The Center for Intestinal Care and Transplant at MedStar Georgetown University Hospital, the only program in the Nation’s capital and one of only a handful of Medicare-approved centers nationwide, offers new and successful surgical and medical options for adults and children suffering from disabling and life-threatening intestinal disorders and liver disease.
Once considered experimental, intestinal transplantation is now an important surgical therapy. Some of the most common disorders treated at the Center for Intestinal Care and Transplant include:
- Short Gut syndromes
- Malabsorption syndromes
- Motility Disorders
- Tumors of the Intestinal Mesentery
Patient survival rates
Under the team’s care, patient survival rates post-intestinal transplant are among the best in the world. This directly correlates to the team’s depth of experience and interdisciplinary approach to transplant management, as well as their dedication to state-of-the-art molecular diagnostics and clinical research into the field of transplantation.
On average, the time to independence from TPN is:
- About three weeks for patients who undergo an intestinal transplant
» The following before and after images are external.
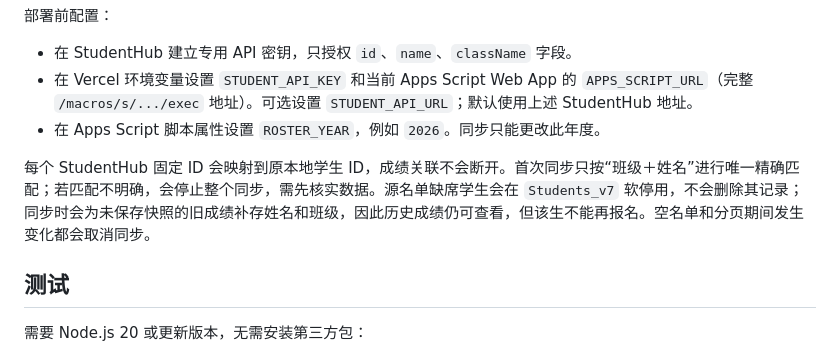
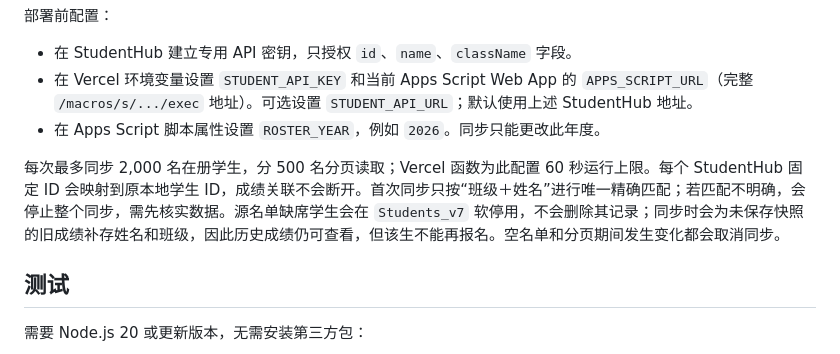
Before and after one commit to chengyang365/lgkoakademik, a Markdown page: README.md, the part around the change. Rendered like a GitHub page.

Commit message:
Document StudentHub sync limits

```diff
--- a/README.md
+++ b/README.md
@@ -48,7 +48,7 @@
 - 在 Vercel 环境变量设置 `STUDENT_API_KEY` 和当前 Apps Script Web App 的 `APPS_SCRIPT_URL`（完整 `/macros/s/.../exec` 地址）。可选设置 `STUDENT_API_URL`；默认使用上述 StudentHub 地址。
 - 在 Apps Script 脚本属性设置 `ROSTER_YEAR`，例如 `2026`。同步只能更改此年度。
 
-每个 StudentHub 固定 ID 会映射到原本地学生 ID，成绩关联不会断开。首次同步只按“班级＋姓名”进行唯一精确匹配；若匹配不明确，会停止整个同步，需先核实数据。源名单缺席学生会在 `Students_v7` 软停用，不会删除其记录；同步时会为未保存快照的旧成绩补存姓名和班级，因此历史成绩仍可查看，但该生不能再报名。空名单和分页期间发生变化都会取消同步。
+每次最多同步 2,000 名在册学生，分 500 名分页读取；Vercel 函数为此配置 60 秒运行上限。每个 StudentHub 固定 ID 会映射到原本地学生 ID，成绩关联不会断开。首次同步只按“班级＋姓名”进行唯一精确匹配；若匹配不明确，会停止整个同步，需先核实数据。源名单缺席学生会在 `Students_v7` 软停用，不会删除其记录；同步时会为未保存快照的旧成绩补存姓名和班级，因此历史成绩仍可查看，但该生不能再报名。空名单和分页期间发生变化都会取消同步。
 
 ## 测试
 
```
- Four to six weeks for patients who undergo multi-organ transplantation
Multi-disciplinary small bowel transplant team
In addition, the program offers a multi-disciplinary team that includes:
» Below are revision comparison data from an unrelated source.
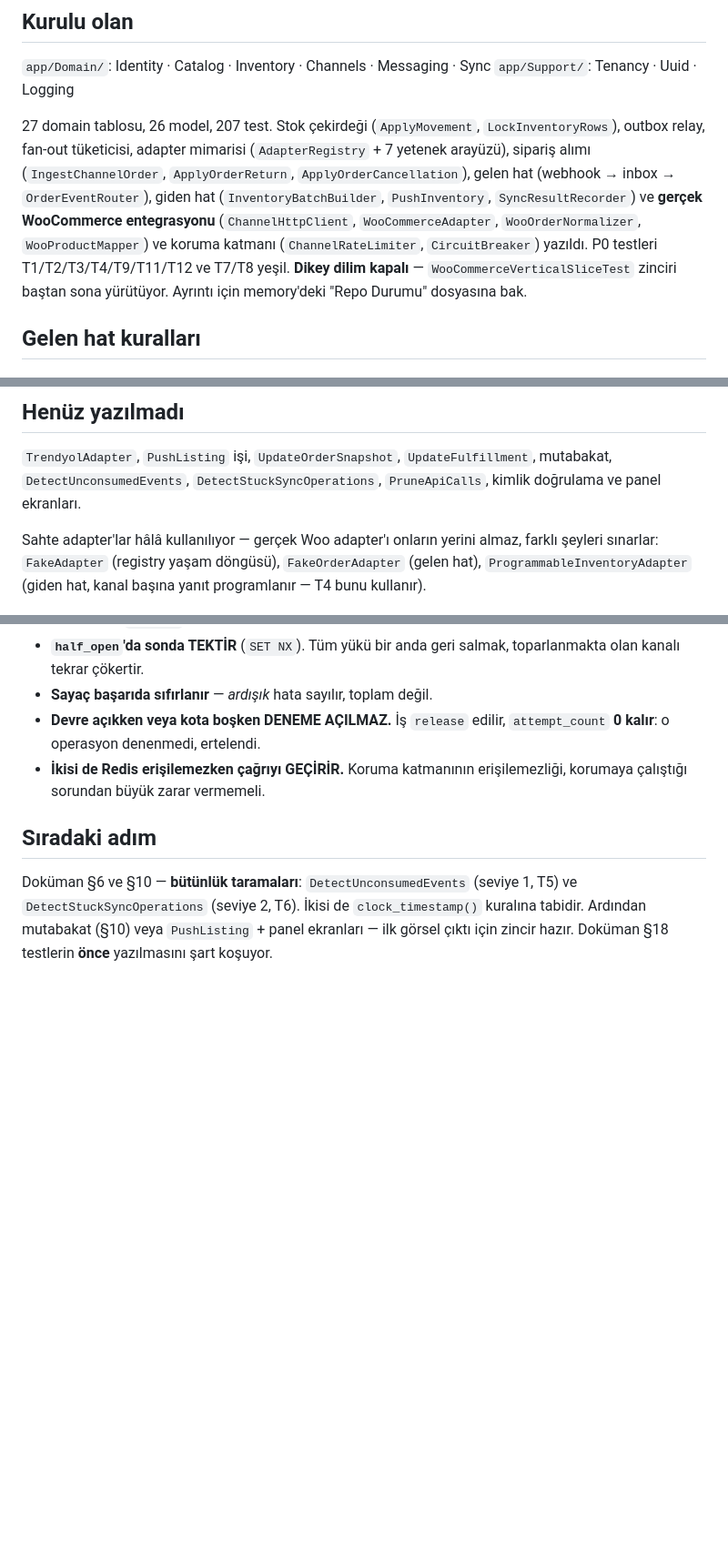
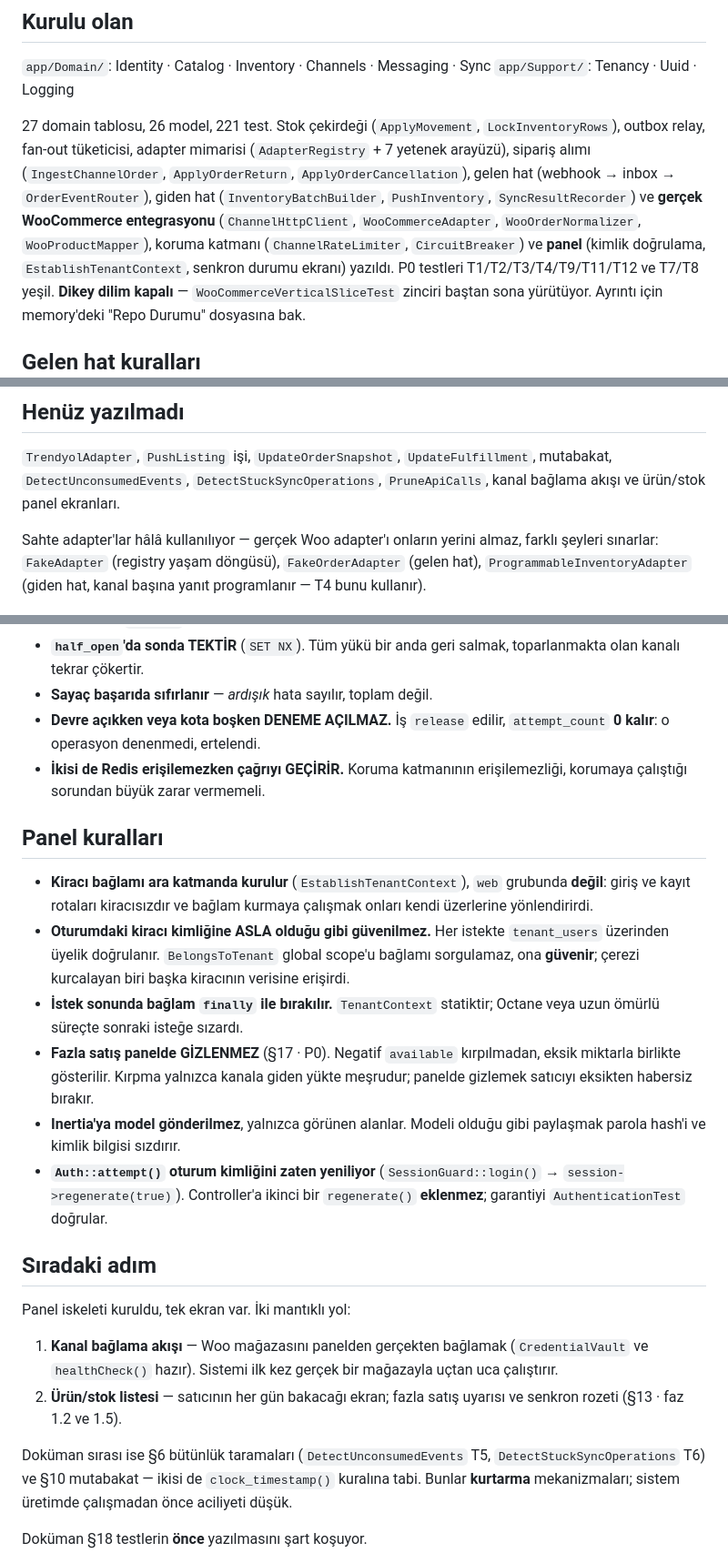
Before and after one commit to ahmethamdi/entegrasyon, a Markdown page: CLAUDE.md, 3 parts joined by grey strips. Shown at 91% size. Drawn GitHub-style; blank space fills up the shorter version.

```diff
--- a/CLAUDE.md
+++ b/CLAUDE.md
@@ -79,15 +79,16 @@ sınıfını çağırır. Orders, `InventoryLevel` satırını güncellemez; kil
 `app/Domain/`: Identity · Catalog · Inventory · Channels · Messaging · Sync
 `app/Support/`: Tenancy · Uuid · Logging
 
-27 domain tablosu, 26 model, 207 test. Stok çekirdeği (`ApplyMovement`,
+27 domain tablosu, 26 model, 221 test. Stok çekirdeği (`ApplyMovement`,
 `LockInventoryRows`), outbox relay, fan-out tüketicisi, adapter mimarisi
 (`AdapterRegistry` + 7 yetenek arayüzü), sipariş alımı (`IngestChannelOrder`,
 `ApplyOrderReturn`, `ApplyOrderCancellation`), gelen hat (webhook → inbox →
 `OrderEventRouter`), giden hat (`InventoryBatchBuilder`, `PushInventory`,
 `SyncResultRecorder`) ve **gerçek WooCommerce entegrasyonu**
 (`ChannelHttpClient`, `WooCommerceAdapter`, `WooOrderNormalizer`,
-`WooProductMapper`) ve koruma katmanı (`ChannelRateLimiter`,
-`CircuitBreaker`) yazıldı. P0 testleri T1/T2/T3/T4/T9/T11/T12 ve T7/T8
+`WooProductMapper`), koruma katmanı (`ChannelRateLimiter`,
+`CircuitBreaker`) ve **panel** (kimlik doğrulama, `EstablishTenantContext`,
+senkron durumu ekranı) yazıldı. P0 testleri T1/T2/T3/T4/T9/T11/T12 ve T7/T8
 yeşil. **Dikey dilim kapalı** — `WooCommerceVerticalSliceTest` zinciri
 baştan sona yürütüyor. Ayrıntı için memory'deki "Repo Durumu" dosyasına bak.
 
@@ -179,8 +180,8 @@ testin sonunda çağrılır.
 
 `TrendyolAdapter`, `PushListing` işi, `UpdateOrderSnapshot`,
 `UpdateFulfillment`, mutabakat, `DetectUnconsumedEvents`,
-`DetectStuckSyncOperations`, `PruneApiCalls`, kimlik doğrulama ve panel
-ekranları.
+`DetectStuckSyncOperations`, `PruneApiCalls`, kanal bağlama akışı ve
+ürün/stok panel ekranları.
 
 Sahte adapter'lar hâlâ kullanılıyor — gerçek Woo adapter'ı onların yerini
 almaz, farklı şeyleri sınarlar: `FakeAdapter` (registry yaşam döngüsü),
@@ -253,10 +254,39 @@ kanal başına yanıt programlanır — T4 bunu kullanır).
 - **İkisi de Redis erişilemezken çağrıyı GEÇİRİR.** Koruma katmanının
   erişilemezliği, korumaya çalıştığı sorundan büyük zarar vermemeli.
 
+## Panel kuralları
+
+- **Kiracı bağlamı ara katmanda kurulur** (`EstablishTenantContext`), `web`
+  grubunda **değil**: giriş ve kayıt rotaları kiracısızdır ve bağlam kurmaya
+  çalışmak onları kendi üzerlerine yönlendirirdi.
+- **Oturumdaki kiracı kimliğine ASLA olduğu gibi güvenilmez.** Her istekte
+  `tenant_users` üzerinden üyelik doğrulanır. `BelongsToTenant` global
+  scope'u bağlamı sorgulamaz, ona **güvenir**; çerezi kurcalayan biri başka
+  kiracının verisine erişirdi.
+- **İstek sonunda bağlam `finally` ile bırakılır.** `TenantContext` statiktir;
+  Octane veya uzun ömürlü süreçte sonraki isteğe sızardı.
+- **Fazla satış panelde GİZLENMEZ** (§17 · P0). Negatif `available` kırpılmadan,
+  eksik miktarla birlikte gösterilir. Kırpma yalnızca kanala giden yükte
+  meşrudur; panelde gizlemek satıcıyı eksikten habersiz bırakır.
+- **Inertia'ya model gönderilmez**, yalnızca görünen alanlar. Modeli olduğu
+  gibi paylaşmak parola hash'i ve kimlik bilgisi sızdırır.
+- **`Auth::attempt()` oturum kimliğini zaten yeniliyor**
+  (`SessionGuard::login()` → `session->regenerate(true)`). Controller'a ikinci
+  bir `regenerate()` **eklenmez**; garantiyi `AuthenticationTest` doğrular.
+
 ## Sıradaki adım
 
-Doküman §6 ve §10 — **bütünlük taramaları**: `DetectUnconsumedEvents`
-(seviye 1, T5) ve `DetectStuckSyncOperations` (seviye 2, T6). İkisi de
-`clock_timestamp()` kuralına tabidir. Ardından mutabakat (§10) veya
-`PushListing` + panel ekranları — ilk görsel çıktı için zincir hazır.
+Panel iskeleti kuruldu, tek ekran var. İki mantıklı yol:
+
+1. **Kanal bağlama akışı** — Woo mağazasını panelden gerçekten bağlamak
+   (`CredentialVault` ve `healthCheck()` hazır). Sistemi ilk kez gerçek bir
+   mağazayla uçtan uca çalıştırır.
+2. **Ürün/stok listesi** — satıcının her gün bakacağı ekran; fazla satış
+   uyarısı ve senkron rozeti (§13 · faz 1.2 ve 1.5).
+
+Doküman sırası ise §6 bütünlük taramaları (`DetectUnconsumedEvents` T5,
+`DetectStuckSyncOperations` T6) ve §10 mutabakat — ikisi de
+`clock_timestamp()` kuralına tabi. Bunlar **kurtarma** mekanizmaları;
+sistem üretimde çalışmadan önce aciliyeti düşük.
+
 Doküman §18 testlerin **önce** yazılmasını şart koşuyor.
```
Also changed, not shown: other parts of CLAUDE.md (+1 -1 lines), DEVIR.md (+90 -63 lines).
- Dedicated medical director and surgical director
- Nurse coordinator
- Research and data coordinators
- Social worker for both patients and families
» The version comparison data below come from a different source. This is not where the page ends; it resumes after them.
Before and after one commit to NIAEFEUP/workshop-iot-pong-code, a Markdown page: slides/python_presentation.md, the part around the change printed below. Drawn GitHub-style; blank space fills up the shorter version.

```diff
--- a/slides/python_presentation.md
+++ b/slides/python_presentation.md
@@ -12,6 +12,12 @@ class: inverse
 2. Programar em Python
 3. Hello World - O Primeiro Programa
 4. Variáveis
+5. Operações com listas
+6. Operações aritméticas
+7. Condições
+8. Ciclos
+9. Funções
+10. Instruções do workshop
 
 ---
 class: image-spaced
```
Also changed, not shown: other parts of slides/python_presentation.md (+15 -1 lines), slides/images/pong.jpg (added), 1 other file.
Who is on the transplant team?
The most important member of the transplant team is you. We have numerous, experienced small bowel transplant professionals who will be a part of your transplant team and interact with you during different times of your liver transplantation process.
Your transplant team will include:
- Transplant surgeon: This doctor will perform the small bowel transplantation. Your surgeon is the lead physician on your care, and will coordinate your care and answer all your questions.
- Transplant gastroenterologist (GI): your GI specializes in the care of patients with small bowel disease. Your GI will monitor your health during the transplantation process.
- Anesthesiologist: this physician will make sure your heart and lungs are healthy enough to undergo a transplant.
- Pre-transplant coordinator: this team member is a Registered Dietitian who will meet with you and answer all your questions. He or she will be your main contact, and will work with other members of the team to coordinate your care.
- Clinical transplant donor coordinator: your donor coordinator can help you understand the entire transplant process.
- Transplant social worker: your social worker will evaluate your ability to deal with the stress of a transplant as well as your social support system, including friends and family who can help you with the demands of a major surgery. Your social worker will also evaluate any substance abuse issues that may interfere with a healthy small bowel transplantation process.
- Transplant psychiatrist: this physician will evaluate you if the transplant social worker thinks it is necessary. He or she will make determinations about your mental health and determine if there are any substance abuse issues to manage.
- Financial coordinator: an expert in all the financial issues surrounding transplants, he or she will meet with you to discuss the costs associated with a transplant, as well as the cost of the medications you will need for the rest of your life to manage your new, healthy organ. He or she is available to answer any of your financial or insurance questions.
- Staff nurse: after surgery, you will have one nurse assigned to you who will manage your health in the surgical intensive care unit while you recuperate. He or she will prepare you for discharge and assist you in learning about how to manage all your medications.
- Post-transplant coordinator: After your transplant, your post-transplant coordinator will be your main point of contact for any questions you may have. This person will probably be a nurse practitioner or physician assistant, who will remain in contact with you and provide a level of support necessary to manage the care of your new, healthy organ.